General radiography is the most basic form of medical imaging. It uses X-rays to create a fixed image of the inside of the body.
After reading and interpreting an X-ray, a radiologist will send a report to your referring physician. The radiologist may recommend further investigation through the use of other imaging methods.
Fluoroscopy is a type of medical imaging that shows a continuous X-ray image on a monitor, much like an X-ray movie. It is used to diagnose or treat patients by displaying the movement of a body part or of an instrument or dye through the body.
During a fluoroscopy procedure, an X-ray beam is passed through the body. The image is transmitted to a monitor so that the body part and its motion can be seen in detail.
Fluoroscopy is used in many types of examinations and procedures. Some examples include
- Barium X-rays and enemas (to view movement through the GI tract)
- Catheter insertion (to direct the placement of a catheter during angioplasty or angiography)
- Blood flow studies (to visualize blood flow to organs)
- Orthopedic surgery (to view fractures and fracture treatments)
Computed Tomography (CT)
CT scanning—sometimes called CAT scanning—is a noninvasive medical test that helps physicians diagnose and treat medical conditions.
CT scanning combines special X-ray equipment with sophisticated computers to produce multiple images or pictures of the inside of the body. They provide greater clarity and more details than regular X-rays.

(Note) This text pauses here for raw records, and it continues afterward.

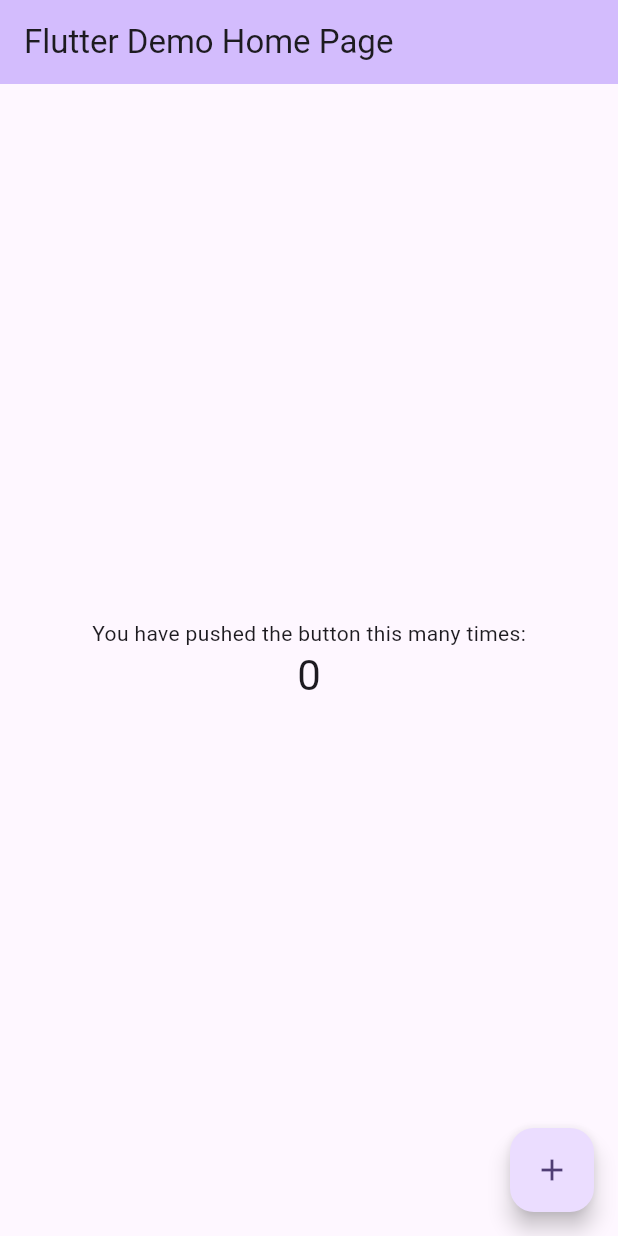
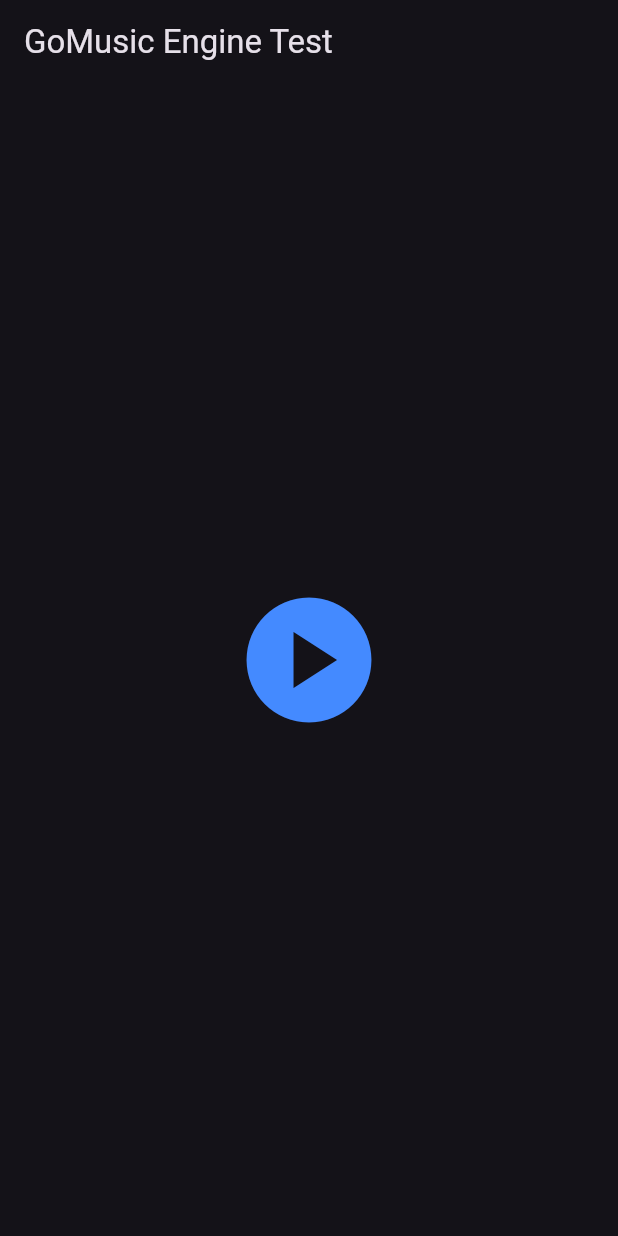
Before and after one commit to Princeelvis29/GoMusic, a Flutter app: the screen it shows after launch, on a phone screen of 412 x 824 dp. Run offline on Flutter 3.47's test engine with Material 3 defaults, Android fonts, the phone set to English and light mode, and no system bars; our stand-ins replace audio_service, get_it, just_audio.

Commit message:
feat: add background audio handler and initialize engine

```diff
--- a/lib/main.dart
+++ b/lib/main.dart
@@ -1,121 +1,73 @@
 import 'package:flutter/material.dart';
+import 'package:audio_service/audio_service.dart';
+import 'package:get_it/get_it.dart';
+import 'audio_handler.dart';
 
-void main() {
-  runApp(const MyApp());
+final getIt = GetIt.instance;
+
+Future<void> main() async {
+  // 1. Ensure Flutter bindings are ready
+  WidgetsFlutterBinding.ensureInitialized();
+
+  // 2. Initialize the background audio service
+  final audioHandler = await AudioService.init(
+    builder: () => MyAudioHandler(),
+    config: const AudioServiceConfig(
+      androidNotificationChannelId: 'com.gomusic.app.channel.audio',
+      androidNotificationChannelName: 'GoMusic Playback',
+      androidNotificationOngoing: true,
+    ),
+  );
+
+  // 3. Register it globally
+  getIt.registerSingleton<AudioHandler>(audioHandler);
+
+  // 4. Run the app
+  runApp(const GoMusicApp());
 }
 
-class MyApp extends StatelessWidget {
-  const MyApp({super.key});
+class GoMusicApp extends StatelessWidget {
+  const GoMusicApp({super.key});
 
-  // This widget is the root of your application.
   @override
   Widget build(BuildContext context) {
     return MaterialApp(
-      title: 'Flutter Demo',
-      theme: ThemeData(
-        // This is the theme of your application.
-        //
-        // TRY THIS: Try running your application with "flutter run". You'll see
-        // the application has a purple toolbar. Then, without quitting the app,
-        // try changing the seedColor in the colorScheme below to Colors.green
-        // and then invoke "hot reload" (save your changes or press the "hot
-        // reload" button in a Flutter-supported IDE, or press "r" if you used
-        // the command line to start the app).
-        //
-        // Notice that the counter didn't reset back to zero; the application
-        // state is not lost during the reload. To reset the state, use hot
-        // restart instead.
-        //
-        // This works for code too, not just values: Most code changes can be
-        // tested with just a hot reload.
-        colorScheme: .fromSeed(seedColor: Colors.deepPurple),
-      ),
-      home: const MyHomePage(title: 'Flutter Demo Home Page'),
+      title: 'GoMusic',
+      theme: ThemeData.dark(useMaterial3: true),
+      home: const AudioPlayerScreen(),
     );
   }
 }
 
-class MyHomePage extends StatefulWidget {
-  const MyHomePage({super.key, required this.title});
-
-  // This widget is the home page of your application. It is stateful, meaning
-  // that it has a State object (defined below) that contains fields that affect
-  // how it looks.
-
-  // This class is the configuration for the state. It holds the values (in this
-  // case the title) provided by the parent (in this case the App widget) and
-  // used by the build method of the State. Fields in a Widget subclass are
-  // always marked "final".
-
-  final String title;
-
-  @override
-  State<MyHomePage> createState() => _MyHomePageState();
-}
-
-class _MyHomePageState extends State<MyHomePage> {
-  int _counter = 0;
-
-  void _incrementCounter() {
-    setState(() {
-      // This call to setState tells the Flutter framework that something has
-      // changed in this State, which causes it to rerun the build method below
-      // so that the display can reflect the updated values. If we changed
-      // _counter without calling setState(), then the build method would not be
-      // called again, and so nothing would appear to happen.
-      _counter++;
-    });
-  }
+class AudioPlayerScreen extends StatelessWidget {
+  const AudioPlayerScreen({super.key});
 
   @override
   Widget build(BuildContext context) {
-    // This method is rerun every time setState is called, for instance as done
-    // by the _incrementCounter method above.
-    //
-    // The Flutter framework has been optimized to make rerunning build methods
-    // fast, so that you can just rebuild anything that needs updating rather
-    // than having to individually change instances of widgets.
+    final audioHandler = getIt<AudioHandler>();
+
     return Scaffold(
-      appBar: AppBar(
-        // TRY THIS: Try changing the color here to a specific color (to
-        // Colors.amber, perhaps?) and trigger a hot reload to see the AppBar
-        // change color while the other colors stay the same.
-        backgroundColor: Theme.of(context).colorScheme.inversePrimary,
-        // Here we take the value from the MyHomePage object that was created by
-        // the App.build method, and use it to set our appbar title.
-        title: Text(widget.title),
-      ),
+      appBar: AppBar(title: const Text('GoMusic Engine Test')),
       body: Center(
-        // Center is a layout widget. It takes a single child and positions it
-        // in the middle of the parent.
-        child: Column(
-          // Column is also a layout widget. It takes a list of children and
-          // arranges them vertically. By default, it sizes itself to fit its
-          // children horizontally, and tries to be as tall as its parent.
-          //
-          // Column has various properties to control how it sizes itself and
-          // how it positions its children. Here we use mainAxisAlignment to
-          // center the children vertically; the main axis here is the vertical
-          // axis because Columns are vertical (the cross axis would be
-          // horizontal).
-          //
-          // TRY THIS: Invoke "debug painting" (choose the "Toggle Debug Paint"
-          // action in the IDE, or press "p" in the console), to see the
-          // wireframe for each widget.
-          mainAxisAlignment: .center,
-          children: [
-            const Text('You have pushed the button this many times:'),
-            Text(
-              '$_counter',
-              style: Theme.of(context).textTheme.headlineMedium,
-            ),
-          ],
+        child: StreamBuilder<PlaybackState>(
+          stream: audioHandler.playbackState,
+          builder: (context, snapshot) {
+            final playing = snapshot.data?.playing ?? false;
+
+            return IconButton(
+              iconSize: 100,
+              color: Colors.blueAccent,
+              icon: Icon(playing ? Icons.pause_circle : Icons.play_circle),
+              onPressed: () {
+                if (playing) {
+                  audioHandler.pause();
+                } else {
+                  audioHandler.play();
+                }
+              },
+            );
+          },
         ),
-      ),
-      floatingActionButton: FloatingActionButton(
-        onPressed: _incrementCounter,
-        tooltip: 'Increment',
-        child: const Icon(Icons.add),
       ),
     );
   }
```
Also changed, not shown: lib/audio_handler.dart (added, +73 -0 lines).
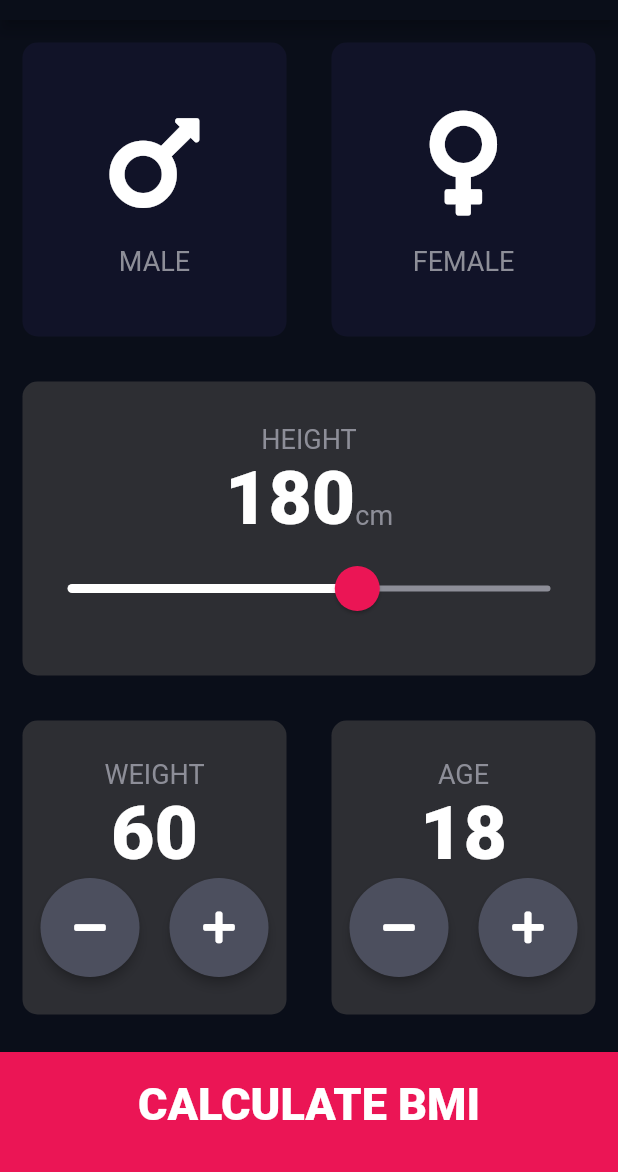
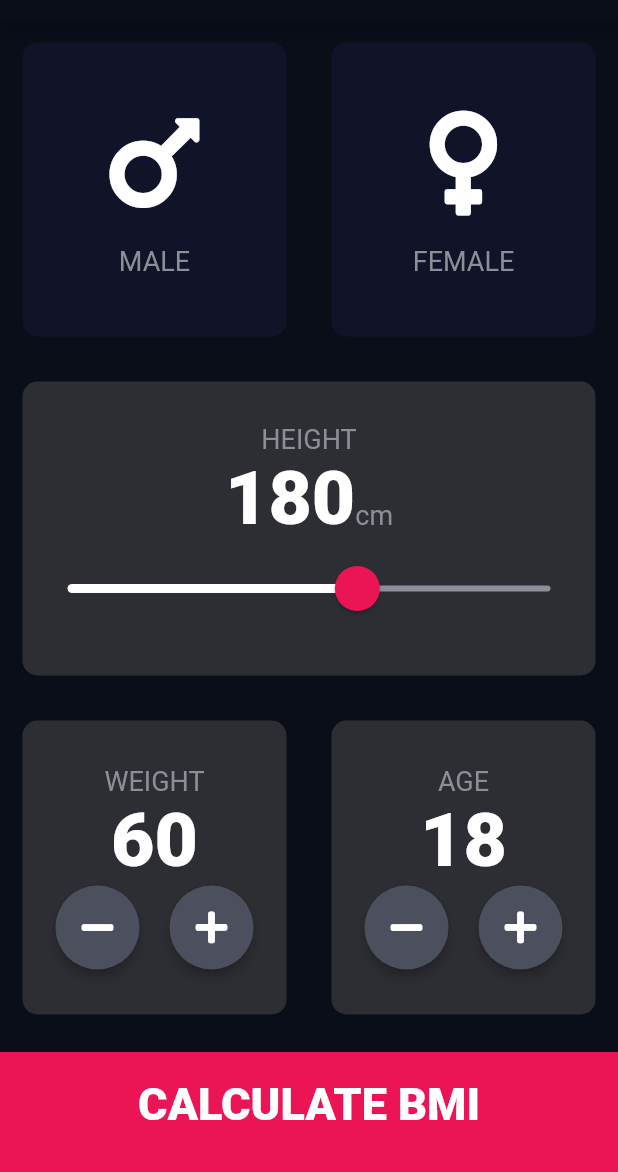
Before and after one commit to MohammedSabah96/BMI, a Flutter app: the screen it shows after launch, on a phone screen of 412 x 824 dp, the part 64-1236 px from its top. Run offline on Flutter 3.47's test engine with Material 2 defaults, Android fonts, the phone set to English and light mode, and no system bars; our stand-ins replace font_awesome_flutter.

Commit message:
fixed rounded buttons

```diff
--- a/lib/components/round_icon_button.dart
+++ b/lib/components/round_icon_button.dart
@@ -11,8 +11,8 @@ class RoundIconButton extends StatelessWidget {
       child: Icon(icon),
       elevation: 3.0,
       constraints: BoxConstraints.tightFor(
-        width: 66.0,
-        height: 66.0,
+        width: 56.0,
+        height: 56.0,
       ),
       fillColor: Color(0xFF4C4F5E),
       shape: CircleBorder(),
```
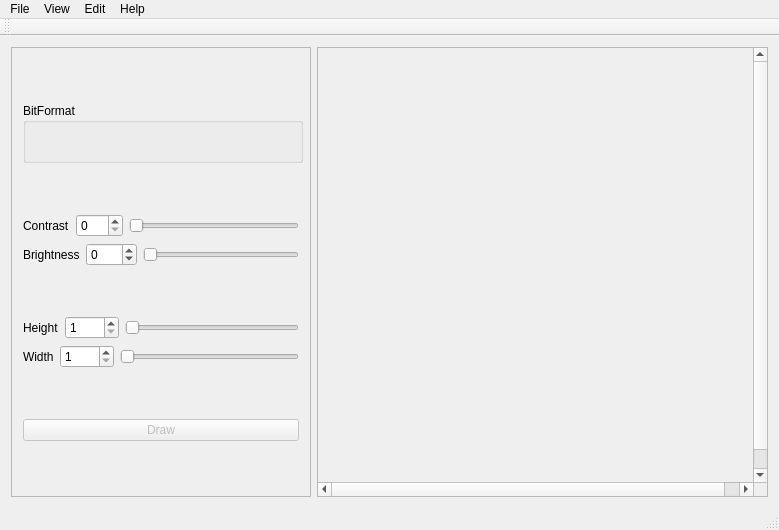
ElfoLiNk/ImageStenography, file mainwindow.ui: the form before one commit.
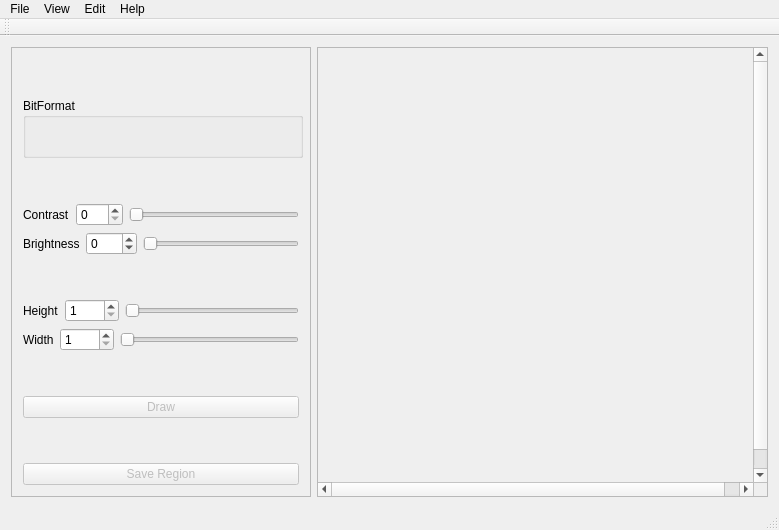
The form after the commit.

```diff
--- a/mainwindow.ui
+++ b/mainwindow.ui
@@ -307,6 +307,16 @@
          </widget>
         </widget>
        </item>
+       <item row="12" column="0">
+        <widget class="QPushButton" name="saveAreaButton">
+         <property name="enabled">
+          <bool>false</bool>
+         </property>
+         <property name="text">
+          <string>Save Region</string>
+         </property>
+        </widget>
+       </item>
       </layout>
      </widget>
     </item>
```
Left out of the diff: 166 changed lines with no effect on the pictures.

Using specialized equipment and expertise to create and interpret CT scans of the body, radiologists can more easily diagnose problems such as cancers, cardiovascular disease, infectious disease, appendicitis, trauma and musculoskeletal disorders.
Magnetic Resonance Imaging (MRI)
Magnetic resonance imaging (MRI) is a noninvasive medical test that helps physicians diagnose and treat medical conditions.
MR imaging uses a powerful magnetic field, radio frequency pulses and a computer to produce detailed pictures of organs, soft tissues, bone and virtually all other internal body structures.
Detailed MR images allow physicians to better evaluate various parts of the body and determine the presence of certain diseases that may not be assessed adequately with other imaging methods such as X-ray, ultrasound or computed tomography (also called CT or CAT scanning).
Ultrasound imaging, also known as ultrasound scanning or sonography, is a method of obtaining images from inside the human body through the use of high frequency sound waves. The soundwaves' echoes are recorded and displayed as a real-time, visual image.
Nuclear medicine uses very small amounts of radioactive materials (radiopharmaceuticals) to diagnose and treat disease. In imaging, the radiopharmaceuticals are detected by special types of cameras that work with computers to provide very precise pictures about the area of the body being imaged. In treatment, the radiopharmaceuticals go directly to the organ being treated.
Lithotripsy is a medical procedure that uses shock waves to break up stones in the kidney, bladder, or ureter (tube that carries urine from your kidneys to your bladder). After the procedure, the tiny pieces of stones pass out of your body in your urine.
Positron emission tomography, also called PET imaging or a PET scan, is a type of nuclear medicine imaging. A PET scan measures important body functions to help doctors evaluate how well organs and tissues are functioning.
CT imaging uses special X-ray equipment, and in some cases a contrast material, to produce multiple images or pictures of the inside of the body. These images can then be interpreted by a radiologist on a computer monitor as printed images. CT imaging provides excellent anatomic information.
Today, most PET scans are performed on instruments that are combined PET and CT scanners. The combined PET/CT scans provide images that pinpoint the location of abnormal metabolic activity within the body. The combined scans have been shown to provide more accurate diagnoses than the two scans performed separately.